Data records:
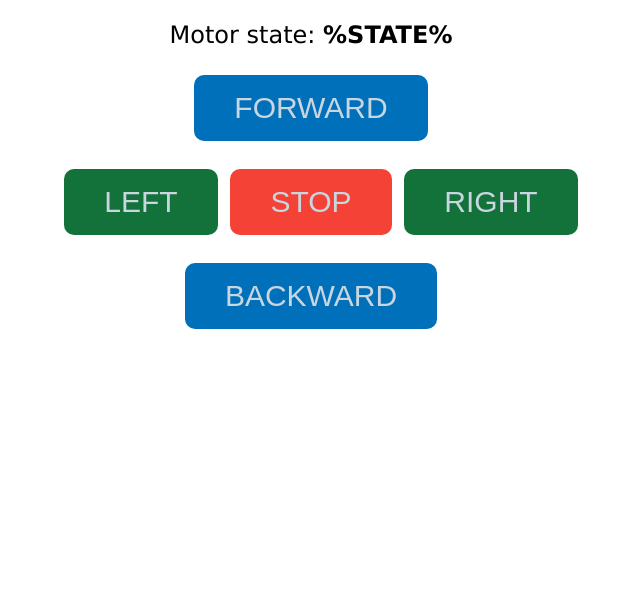
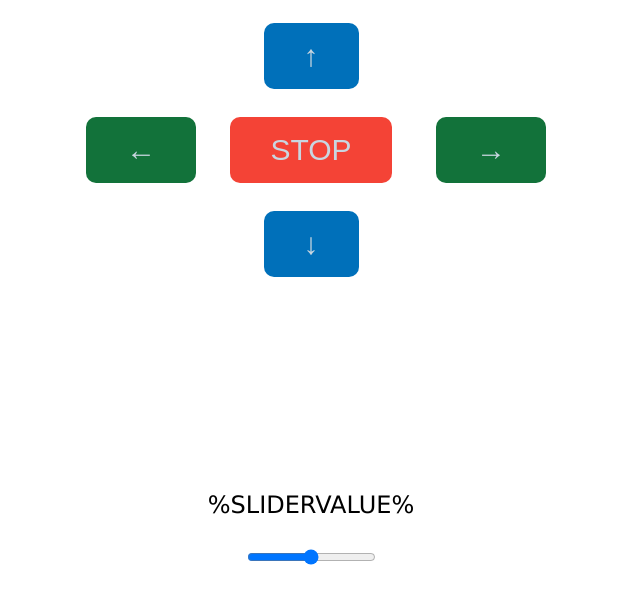
Before and after one commit to ppodkowka/ESP32_CAR, a plain HTML site: page index.html in a window 1280 px wide. Shown: the part 94-698 px from the top of the page, without its empty margins (329-969 px from the left). Drawn offline with Linux system fonts and the light colour scheme.

Commit message:
Update index.html

```diff
--- a/index.html
+++ b/index.html
@@ -8,12 +8,14 @@
 </head>
 <body>
   <h1>ESP32 CAR</h1>
-  <p>Motor state: <strong> %STATE%</strong></p>
-  <p><button class="button" type="button" id="btnForward" onmousedown="forward()" onmouseup="stop()">FORWARD</button></p>
-  <p><button class="button button3" type="button" onmousedown="stop()" onmouseup="stop()">STOP</button></p>
-  <p><button class="button button2" type="button" onmousedown="backward()" onmouseup="stop()">BACKWARD</button></p>
-  <p><button class="button button4" type="button" onmousedown="left()" onmouseup="stop()">LEFT</button></p>
-  <p><button class="button button5" type="button" onmousedown="right()" onmouseup="stop()">RIGHT</button></p>
+
+  <p><button class="button" type="button" ontouchstart="fetch('/forward')" ontouchend="fetch('/stop')" >&#8593;</button></p>
+  <p><button class="button button3" type="button" ontouchstart="fetch('/stop')" ontouchend="fetch('/stop')" >STOP</button></p>
+  <p><button class="button button2" type="button" ontouchstart="fetch('/backward')" ontouchend="fetch('/stop')" >&#8595;</button></p>
+  <p><button class="button button4" type="button" ontouchstart="fetch('/right')" ontouchend="fetch('/stop')" >&#8592;</button></p>
+  <p><button class="button button5" type="button" ontouchstart="fetch('/left')" ontouchend="fetch('/stop')" >&#8594;</button></p>
+  <p><span id="textSliderValue">%SLIDERVALUE%</span></p>
+  <p><input type="range" onchange="updateSliderPWM(this)" id="pwmSlider" min="0" max="255" value="%SLIDERVALUE%" step="1" class="slider"></p>
   <script src="/scripts.js "></script>
 </body>
 </html>
```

INSTRUCTIONS FOR THE TASK: From the first line to the last, reproduce the records above exactly and skip the pictures.

RESPONSE BOX:
Before and after one commit to ppodkowka/ESP32_CAR, a plain HTML site: page index.html in a window 1280 px wide. Shown: the part 94-698 px from the top of the page, without its empty margins (329-969 px from the left). Drawn offline with Linux system fonts and the light colour scheme.

Commit message:
Update index.html

```diff
--- a/index.html
+++ b/index.html
@@ -8,12 +8,14 @@
 </head>
 <body>
   <h1>ESP32 CAR</h1>
-  <p>Motor state: <strong> %STATE%</strong></p>
-  <p><button class="button" type="button" id="btnForward" onmousedown="forward()" onmouseup="stop()">FORWARD</button></p>
-  <p><button class="button button3" type="button" onmousedown="stop()" onmouseup="stop()">STOP</button></p>
-  <p><button class="button button2" type="button" onmousedown="backward()" onmouseup="stop()">BACKWARD</button></p>
-  <p><button class="button button4" type="button" onmousedown="left()" onmouseup="stop()">LEFT</button></p>
-  <p><button class="button button5" type="button" onmousedown="right()" onmouseup="stop()">RIGHT</button></p>
+
+  <p><button class="button" type="button" ontouchstart="fetch('/forward')" ontouchend="fetch('/stop')" >&#8593;</button></p>
+  <p><button class="button button3" type="button" ontouchstart="fetch('/stop')" ontouchend="fetch('/stop')" >STOP</button></p>
+  <p><button class="button button2" type="button" ontouchstart="fetch('/backward')" ontouchend="fetch('/stop')" >&#8595;</button></p>
+  <p><button class="button button4" type="button" ontouchstart="fetch('/right')" ontouchend="fetch('/stop')" >&#8592;</button></p>
+  <p><button class="button button5" type="button" ontouchstart="fetch('/left')" ontouchend="fetch('/stop')" >&#8594;</button></p>
+  <p><span id="textSliderValue">%SLIDERVALUE%</span></p>
+  <p><input type="range" onchange="updateSliderPWM(this)" id="pwmSlider" min="0" max="255" value="%SLIDERVALUE%" step="1" class="slider"></p>
   <script src="/scripts.js "></script>
 </body>
 </html>
```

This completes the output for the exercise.